===== GIVEN DATA

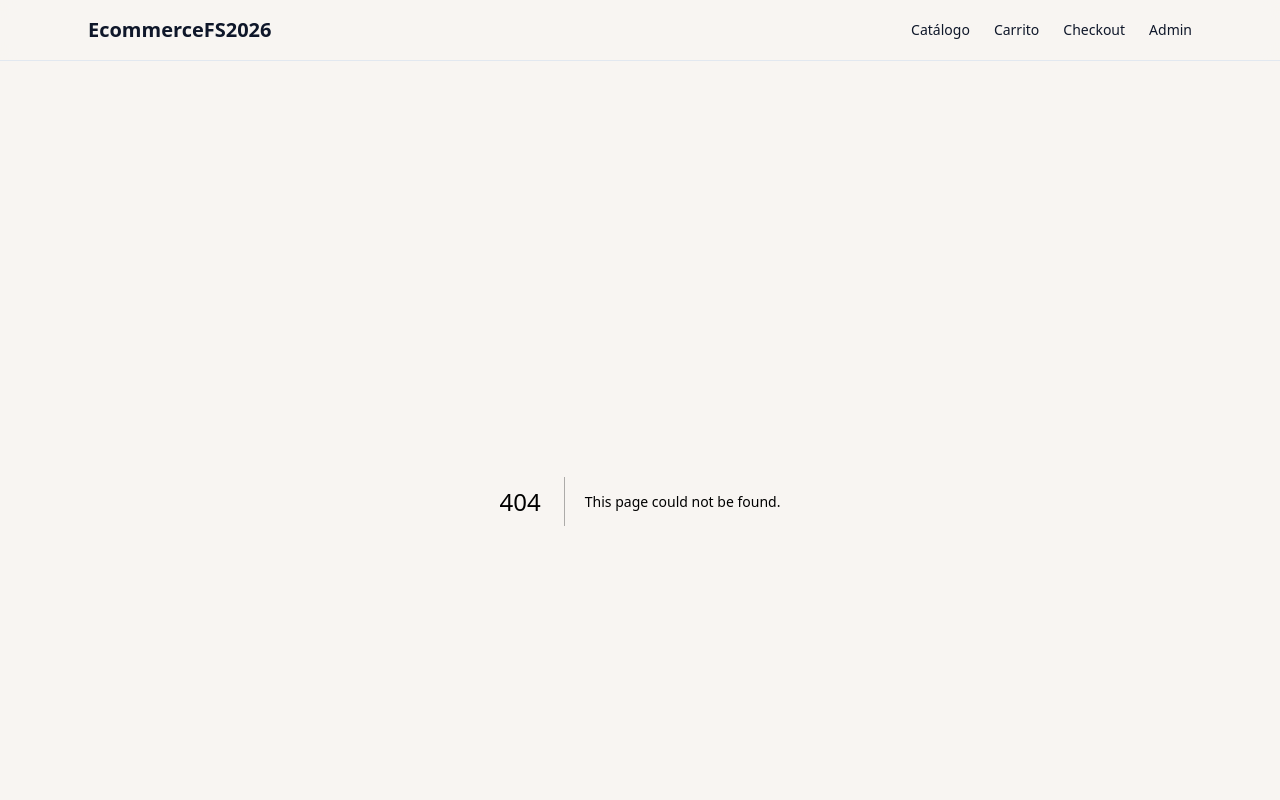
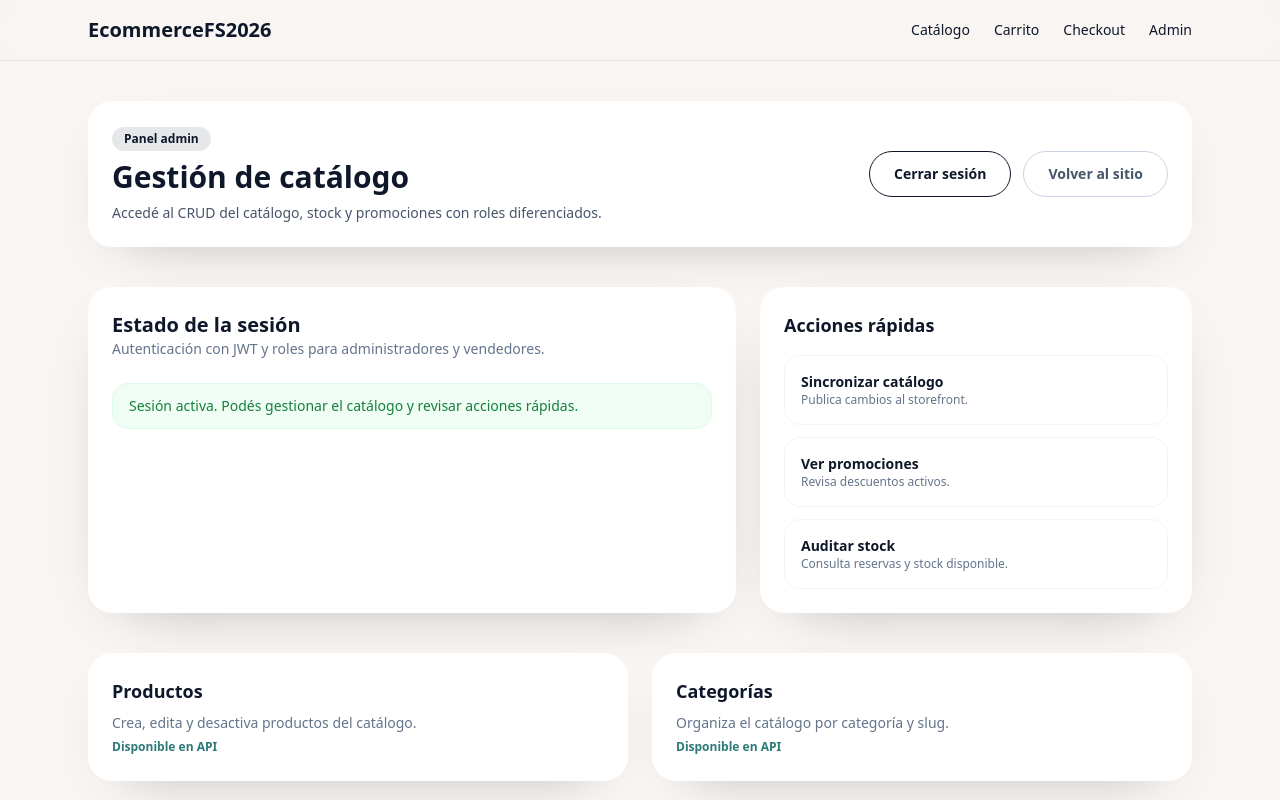
Before and after one commit to Thiahho/EcommerceFS2026, a Next.js app in the folder frontend/: page /admin/dashboard in a window 1280 px wide. Before the commit this address had no page. Shown: the top 800 px of the page. Built offline with nearby package versions, Linux system fonts and the light colour scheme; sample sign-in values are in the browser's storage.

Commit message:
21012026 Login con panel de admin

```diff
--- /dev/null
+++ b/frontend/app/admin/dashboard/page.tsx
@@ -0,0 +1,136 @@
+'use client';
+
+import Link from 'next/link';
+import { useRouter } from 'next/navigation';
+import { useEffect, useState } from 'react';
+
+const catalogItems = [
+  {
+    title: 'Productos',
+    description: 'Crea, edita y desactiva productos del catálogo.',
+  },
+  {
+    title: 'Categorías',
+    description: 'Organiza el catálogo por categoría y slug.',
+  },
+  {
+    title: 'Variantes',
+    description: 'Define stock, precio y SKU por variante.',
+  },
+  {
+    title: 'Imágenes',
+    description: 'Gestiona imágenes y orden de visualización.',
+  },
+];
+
+const quickActions = [
+  {
+    label: 'Sincronizar catálogo',
+    detail: 'Publica cambios al storefront.',
+  },
+  {
+    label: 'Ver promociones',
+    detail: 'Revisa descuentos activos.',
+  },
+  {
+    label: 'Auditar stock',
+    detail: 'Consulta reservas y stock disponible.',
+  },
+];
+
+export default function AdminDashboardPage() {
+  const router = useRouter();
+  const [isLoading, setIsLoading] = useState(true);
+
+  useEffect(() => {
+    if (typeof window === 'undefined') {
+      return;
+    }
+
+    const storedToken = window.localStorage.getItem('adminToken');
+    if (!storedToken) {
+      router.push('/admin');
+      return;
+    }
+
+    setIsLoading(false);
+  }, [router]);
+
+  const handleLogout = () => {
+    window.localStorage.removeItem('adminToken');
+    router.push('/admin');
+  };
+
+  if (isLoading) {
+    return (
+      <div className="flex min-h-[60vh] items-center justify-center">
+        <p className="text-sm text-slate-500">Cargando...</p>
+      </div>
+    );
+  }
+
+  return (
+    <div className="space-y-10">
+      <section className="card flex flex-col gap-6 md:flex-row md:items-center md:justify-between">
+        <div className="space-y-2">
+          <span className="badge bg-ink/10 text-ink">Panel admin</span>
+          <h1 className="text-3xl font-semibold text-ink">Gestión de catálogo</h1>
+          <p className="text-sm text-slate-600">
+            Accedé al CRUD del catálogo, stock y promociones con roles diferenciados.
+          </p>
+        </div>
+        <div className="flex gap-3">
+          <button
+            type="button"
+            onClick={handleLogout}
+            className="rounded-full border border-ink px-6 py-3 text-sm font-semibold text-ink"
+          >
+            Cerrar sesión
+          </button>
+          <Link
+            href="/"
+            className="rounded-full border border-slate-300 px-6 py-3 text-sm font-semibold text-slate-600"
+          >
+            Volver al sitio
+          </Link>
+        </div>
+      </section>
+
+      <section className="grid gap-6 lg:grid-cols-[1.2fr_0.8fr]">
+        <div className="card space-y-6">
+          <div>
+            <h2 className="text-xl font-semibold text-ink">Estado de la sesión</h2>
+            <p className="text-sm text-slate-500">
+              Autenticación con JWT y roles para administradores y vendedores.
+            </p>
+          </div>
+          <div className="rounded-2xl border border-green-100 bg-green-50 px-4 py-3 text-sm text-green-700">
+            Sesión activa. Podés gestionar el catálogo y revisar acciones rápidas.
+          </div>
+        </div>
+
+        <div className="card space-y-4">
+          <h3 className="text-lg font-semibold text-ink">Acciones rápidas</h3>
+          <ul className="space-y-3 text-sm">
+            {quickActions.map((action) => (
+              <li key={action.label} className="rounded-2xl border border-slate-100 p-4">
+                <p className="font-semibold text-ink">{action.label}</p>
+                <p className="text-xs text-slate-500">{action.detail}</p>
+              </li>
+            ))}
+          </ul>
+        </div>
+      </section>
+
+      <section className="grid gap-6 md:grid-cols-2">
+        {catalogItems.map((item) => (
+          <div key={item.title} className="card space-y-2">
+            <h3 className="text-lg font-semibold text-ink">{item.title}</h3>
+            <p className="text-sm text-slate-500">{item.description}</p>
+            <span className="text-xs font-semibold text-moss">Disponible en API</span>
+          </div>
+        ))}
+      </section>
+    </div>
+  );
+}
--- a/frontend/app/admin/page.tsx
+++ b/frontend/app/admin/page.tsx
@@ -1,48 +1,15 @@
 'use client';
 
 import Link from 'next/link';
+import { useRouter } from 'next/navigation';
 import { useEffect, useMemo, useState } from 'react';
 
-const catalogItems = [
-  {
-    title: 'Productos',
-    description: 'Crea, edita y desactiva productos del catálogo.',
-  },
-  {
-    title: 'Categorías',
-    description: 'Organiza el catálogo por categoría y slug.',
-  },
-  {
-    title: 'Variantes',
-    description: 'Define stock, precio y SKU por variante.',
-  },
-  {
-    title: 'Imágenes',
-    description: 'Gestiona imágenes y orden de visualización.',
-  },
-];
-
-const quickActions = [
-  {
-    label: 'Sincronizar catálogo',
-    detail: 'Publica cambios al storefront.',
-  },
-  {
-    label: 'Ver promociones',
-    detail: 'Revisa descuentos activos.',
-  },
-  {
-    label: 'Auditar stock',
-    detail: 'Consulta reservas y stock disponible.',
-  },
-];
-
-export default function AdminPage() {
+export default function AdminLoginPage() {
+  const router = useRouter();
   const [email, setEmail] = useState('');
   const [password, setPassword] = useState('');
   const [isSubmitting, setIsSubmitting] = useState(false);
   const [error, setError] = useState<string | null>(null);
-  const [token, setToken] = useState<string | null>(null);
 
   const apiBaseUrl = useMemo(() => {
     return (
@@ -60,9 +27,9 @@ export default function AdminPage() {
 
     const storedToken = window.localStorage.getItem('adminToken');
     if (storedToken) {
-      setToken(storedToken);
+      router.push('/admin/dashboard');
     }
-  }, []);
+  }, [router]);
 
   const handleLogin = async () => {
     setIsSubmitting(true);
@@ -83,9 +50,7 @@ export default function AdminPage() {
 
       const data = (await response.json()) as { token: string };
       window.localStorage.setItem('adminToken', data.token);
-      setToken(data.token);
-      setEmail('');
-      setPassword('');
+      router.push('/admin/dashboard');
     } catch (requestError) {
       setError('No se pudo conectar con el servidor.');
     } finally {
@@ -93,55 +58,18 @@ export default function AdminPage() {
     }
   };
 
-  const handleLogout = () => {
-    window.localStorage.removeItem('adminToken');
-    setToken(null);
-  };
-
   return (
-    <div className="space-y-10">
-      <section className="card flex flex-col gap-6 md:flex-row md:items-center md:justify-between">
-        <div className="space-y-2">
+    <div className="flex min-h-[80vh] items-center justify-center">
+      <div className="w-full max-w-md space-y-8">
+        <div className="text-center">
           <span className="badge bg-ink/10 text-ink">Panel admin</span>
-          <h1 className="text-3xl font-semibold text-ink">Gestión de catálogo</h1>
-          <p className="text-sm text-slate-600">
-            Accedé al CRUD del catálogo, stock y promociones con roles diferenciados.
+          <h1 className="mt-4 text-3xl font-semibold text-ink">Iniciar sesión</h1>
+          <p className="mt-2 text-sm text-slate-600">
+            Ingresá tus credenciales para acceder al panel de administración.
           </p>
         </div>
-        <Link
-          href="/"
-          className="rounded-full border border-ink px-6 py-3 text-sm font-semibold text-ink"
-        >
-          Volver al sitio
-        </Link>
-      </section>
 
-      <section className="grid gap-6 lg:grid-cols-[1.2fr_0.8fr]">
         <div className="card space-y-6">
-          <div className="flex items-center justify-between">
-            <div>
-              <h2 className="text-xl font-semibold text-ink">Ingreso seguro</h2>
-              <p className="text-sm text-slate-500">
-                Autenticación con JWT y roles para administradores y vendedores.
-              </p>
-            </div>
-            {token ? (
-              <button
-                type="button"
-                onClick={handleLogout}
-                className="rounded-full border border-ink px-4 py-2 text-xs font-semibold text-ink"
-              >
-                Cerrar sesión
-              </button>
-            ) : null}
-          </div>
-          <div className="space-y-4">
-            <div className="rounded-2xl border border-slate-100 bg-slate-50 px-4 py-3 text-sm text-slate-600">
-              {token
-                ? 'Sesión activa. Podés gestionar el catálogo y revisar acciones rápidas.'
-                : 'Iniciá sesión para habilitar las acciones del panel.'}
-            </div>
-            {!token ? (
           <form className="grid gap-4">
             <label className="grid gap-2 text-sm font-medium text-slate-700">
               Email
@@ -173,35 +101,20 @@ export default function AdminPage() {
               {isSubmitting ? 'Ingresando...' : 'Ingresar al panel'}
             </button>
           </form>
-            ) : null}
-          </div>
-          <p className="text-xs text-slate-500">
-            El primer admin se crea vía Postman con contraseña encriptada en el backend.
+          <p className="text-center text-xs text-slate-500">
+            Autenticación con JWT y roles para administradores y vendedores.
           </p>
         </div>
 
-        <div className="card space-y-4">
-          <h3 className="text-lg font-semibold text-ink">Acciones rápidas</h3>
-          <ul className="space-y-3 text-sm">
-            {quickActions.map((action) => (
-              <li key={action.label} className="rounded-2xl border border-slate-100 p-4">
-                <p className="font-semibold text-ink">{action.label}</p>
-                <p className="text-xs text-slate-500">{action.detail}</p>
-              </li>
-            ))}
-          </ul>
+        <div className="text-center">
+          <Link
+            href="/"
+            className="text-sm font-medium text-ink hover:underline"
+          >
+            Volver al sitio
+          </Link>
         </div>
-      </section>
-
-      <section className="grid gap-6 md:grid-cols-2">
-        {catalogItems.map((item) => (
-          <div key={item.title} className="card space-y-2">
-            <h3 className="text-lg font-semibold text-ink">{item.title}</h3>
-            <p className="text-sm text-slate-500">{item.description}</p>
-            <span className="text-xs font-semibold text-moss">Disponible en API</span>
       </div>
-        ))}
-      </section>
     </div>
   );
 }
```
Lines whose indentation alone changed are shown as unchanged.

==========

* [PROBLEM DETAILS]: List every line from the entries above in which "catálogo" appears.

* [ANSWER SECTION]:
+    description: 'Crea, edita y desactiva productos del catálogo.',
+    description: 'Organiza el catálogo por categoría y slug.',
+    label: 'Sincronizar catálogo',
+          <h1 className="text-3xl font-semibold text-ink">Gestión de catálogo</h1>
+            Accedé al CRUD del catálogo, stock y promociones con roles diferenciados.
+            Sesión activa. Podés gestionar el catálogo y revisar acciones rápidas.
-    description: 'Crea, edita y desactiva productos del catálogo.',
-    description: 'Organiza el catálogo por categoría y slug.',
-    label: 'Sincronizar catálogo',
-          <h1 className="text-3xl font-semibold text-ink">Gestión de catálogo</h1>
-            Accedé al CRUD del catálogo, stock y promociones con roles diferenciados.
-                ? 'Sesión activa. Podés gestionar el catálogo y revisar acciones rápidas.'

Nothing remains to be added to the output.